Earlier this week, former Premier and ocean explorer David Saul claimed that the Blue Halo project would be “economic suicide”.
“The hundreds of thousands of thousands of square miles of land below the ocean surrounding Bermuda could be utilised to pay off billions of dollars of national debt and also have money left over to enrich future generations,” Dr Saul, a shareholder in a local subsea mineral prospecting company that has already begun to study a relatively small portion of the seabed, said.
Yesterday Mr Rand poured cold water on that claim, saying that it was not known what mineral deposits — if any — would be found thousands of feet under the ocean.
He further pointed out that it was not known what impact ocean dredging might have on Bermuda's marine environment.
“I think Bermuda needs to make a decision based on what is best for all Bermuda citizens, and a decision that protects Bermuda's waters through the Blue Halo project does that,” Mr Rand said.
“Tourism is a major driver of Bermuda's economy and if you proclaim it as a marine reserve, that has great potential to increase tourism activity,” Mr Rand said.
“Tourists travel to places they believe are doing the right thing and a protected marine ecosystem has the potential to open up a whole new market for Bermuda as a tourism attraction. Marine tourism has taken off globally and Bermuda is now one of the few places where you still have a healthy marine environment.”
Mr Rand claimed that deep sea mining was still in its infancy and technology had not yet been developed to make it commercially viable.
He said there were “major negative environmental ramifications” that could result from dredging — including pushing sediment onto the shoreline — and also questioned if the seabed contained valuable minerals.
“Everybody wants to believe that there's a quick and easy answer to the economic situation and that we might find gold in our backyard, but that is highly unlikely,” he said.
“The last geothermal activity was 30,000 years ago and so I think it is highly unrealistic to think that Bermuda has some sort of major asset.
“At the moment deep sea mining is highly unrealistic and I think that it is going to be maybe another 50 years before we get the new technology that will allow us to revisit it.”
Bermuda Underwater Exploration Institute chairman Jack Ward also expressed caution.
“I'm neither for or against mining or the Blue Halo, what I am in support of is informed decision making and at the moment neither side is in a position to do that.
“Dr Saul said there could be billions of dollars worth of deposits down there and maybe that's right, but we just don't know. But even if that's the case, it then raises the question of whether or not we can get it out cleanly.
“Then again, with the economic challenges that we are facing, is it time to fully close the door? Deep sea mining is completely unproven but there could be resources out there of value — there are signs of promise. But if we make Bermuda marine reserve, no one is going to go looking because there is no economic incentive to explore.”
Sir John Swan has applauded David Saul’s stance on the Blue Halo project, and warned against the dangers of allowing environmentalists to ‘hijack’ the country’s natural resources.

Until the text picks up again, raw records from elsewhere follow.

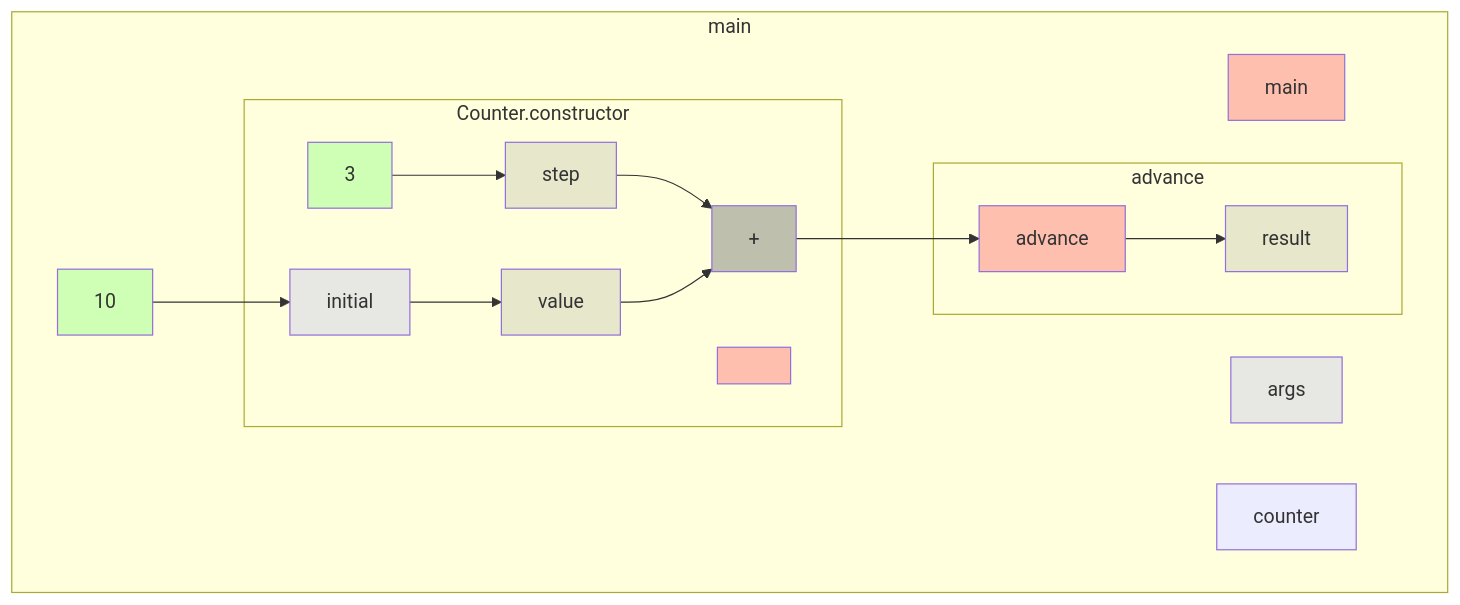
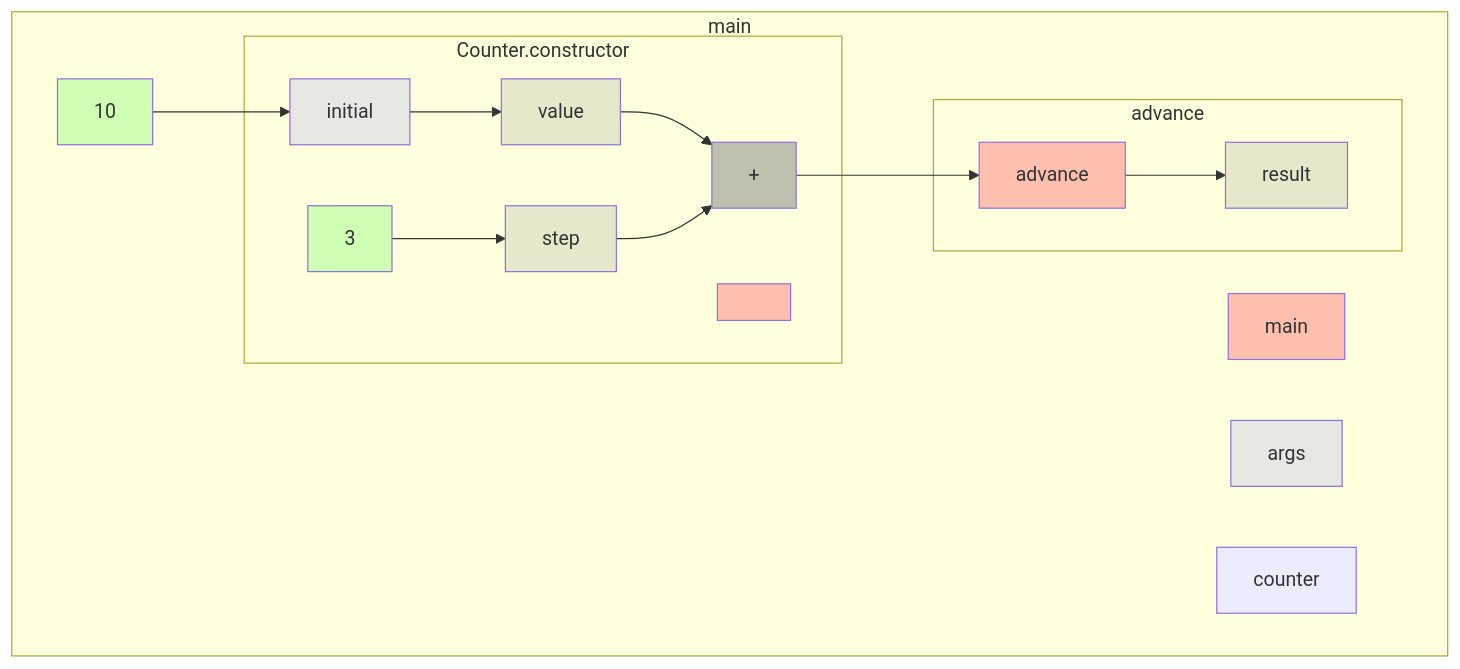
Before and after one commit to gstiebler/codeflow: the diagram in app/src/test/resources/implicitThis/truth.md, drawn with Mermaid. The commit also changed 22 other files, not shown here.

````diff
--- a/app/src/test/resources/implicitThis/truth.md
+++ b/app/src/test/resources/implicitThis/truth.md
@@ -1,34 +1,34 @@
 ```mermaid
 flowchart TD
-  subgraph 4309014["main"]
-    -16976734907[result]:::VARIABLE
-    -1091460147[10]:::LITERAL
-    -1040558433[args]:::FUNC_PARAM
-    56853577[main]:::RETURN
-    15191604726[counter]:::OBJ_VARIABLE
-    -1091460147[10]:::LITERAL --> 34579102621[initial]:::FUNC_PARAM
-    subgraph -1727213445["Counter.constructor"]
-      -1031319091[step]:::VARIABLE
-      812025538[value]:::VARIABLE
-      1457348510[3]:::LITERAL
-      29816195027[<init>]:::RETURN
-      34579102621[initial]:::FUNC_PARAM
-      -1031319091[step]:::VARIABLE --> -568050062[+]:::BIN_OP
-      812025538[value]:::VARIABLE --> -568050062[+]:::BIN_OP
-      1457348510[3]:::LITERAL --> -1031319091[step]:::VARIABLE
-      34579102621[initial]:::FUNC_PARAM --> 812025538[value]:::VARIABLE
+  subgraph b0["main"]
+    n1[main]:::RETURN
+    n2[args]:::FUNC_PARAM
+    n3[counter]:::OBJ_VARIABLE
+    n7[10]:::LITERAL
+    n11[result]:::VARIABLE
+    n7[10]:::LITERAL --> n6[initial]:::FUNC_PARAM
+    subgraph b4["Counter.constructor"]
+      n5[<init>]:::RETURN
+      n6[initial]:::FUNC_PARAM
+      n8[value]:::VARIABLE
+      n9[step]:::VARIABLE
+      n10[3]:::LITERAL
+      n6[initial]:::FUNC_PARAM --> n8[value]:::VARIABLE
+      n8[value]:::VARIABLE --> n14[+]:::BIN_OP
+      n9[step]:::VARIABLE --> n14[+]:::BIN_OP
+      n10[3]:::LITERAL --> n9[step]:::VARIABLE
     end
-    subgraph -1726037844["advance"]
-      -20328117504[advance]:::RETURN
-      -568050062[+]:::BIN_OP
-      -20328117504[advance]:::RETURN --> -16976734907[result]:::VARIABLE
-      -568050062[+]:::BIN_OP --> -20328117504[advance]:::RETURN
+    subgraph b12["advance"]
+      n13[advance]:::RETURN
+      n14[+]:::BIN_OP
+      n13[advance]:::RETURN --> n11[result]:::VARIABLE
+      n14[+]:::BIN_OP --> n13[advance]:::RETURN
     end
   end
   classDef LITERAL fill:#00FF0030
   classDef VARIABLE fill:#80808030
   classDef BIN_OP fill:#80808080
   classDef FUNC_PARAM fill:#8080FF30
   classDef RETURN fill:#FF808080
   classDef EXTERNAL fill:#FFA50040
 ```
````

In a letter to the editor earlier this week Dr Saul made the case against the Pew Group’s desire for a Marine Park, arguing that to close off the option for developing the Exclusive Economic Zone would be ‘economic suicide’.
It was a stance with which Sir John heartily agreed.
“Let me commend Dr Saul for his depth of knowledge and understanding of the practical realities of Bermuda faces, and what other jurisdictions might or might not do in order to safeguard their existence,” he said.
“As he said, we are a country that is imperilled by debt and a shrinking business environment. We need to have resources that would help us to reduce this debt. And he points out — why would you mitigate these resources for not only this, but future generations?
“When in actual fact there are means, and ways, in which one can protect the marine life, and the environment, at the same time as being able to explore the resources that are available.”
Sir John also urged Government to take ‘a second look’ before committing to anything.
“I think that the country should not be hijacked by an environmental argument that would ruin the opportunity for future generations of Bermudians, and therefore I must concur with Dr Saul in all respects, in what I think was one of the finest letters to the editor ever written,” he said.
“I hope more Bermudians recognise the risk which he has so well articulated. We should keep our options open. We should also be mindful of the risk involved with damage that could be done to the ocean … we should do it judiciously, ensure that the resources accrue to the people of Bermuda.
“But to turn over our sovereign right to this environmental philosophy would be irresponsible.
“I hope that the Government will take a second look … unless there is something compelling that we don’t understand, let the public know that it serves for the time being to defer such action.”